◆ **What to do**: Once the data has been read, return all of it precisely as written.

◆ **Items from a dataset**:

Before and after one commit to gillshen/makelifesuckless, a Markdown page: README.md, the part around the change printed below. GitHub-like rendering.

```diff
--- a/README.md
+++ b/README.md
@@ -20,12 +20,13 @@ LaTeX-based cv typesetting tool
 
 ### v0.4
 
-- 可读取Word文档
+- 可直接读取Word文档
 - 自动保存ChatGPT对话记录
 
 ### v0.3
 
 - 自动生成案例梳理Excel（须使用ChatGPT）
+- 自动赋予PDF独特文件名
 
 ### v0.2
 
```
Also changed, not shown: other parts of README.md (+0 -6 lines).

◆ **Result of the task**:
Before and after one commit to gillshen/makelifesuckless, a Markdown page: README.md, the part around the change printed below. GitHub-like rendering.

```diff
--- a/README.md
+++ b/README.md
@@ -20,12 +20,13 @@ LaTeX-based cv typesetting tool
 
 ### v0.4
 
-- 可读取Word文档
+- 可直接读取Word文档
 - 自动保存ChatGPT对话记录
 
 ### v0.3
 
 - 自动生成案例梳理Excel（须使用ChatGPT）
+- 自动赋予PDF独特文件名
 
 ### v0.2
 
```
Also changed, not shown: other parts of README.md (+0 -6 lines).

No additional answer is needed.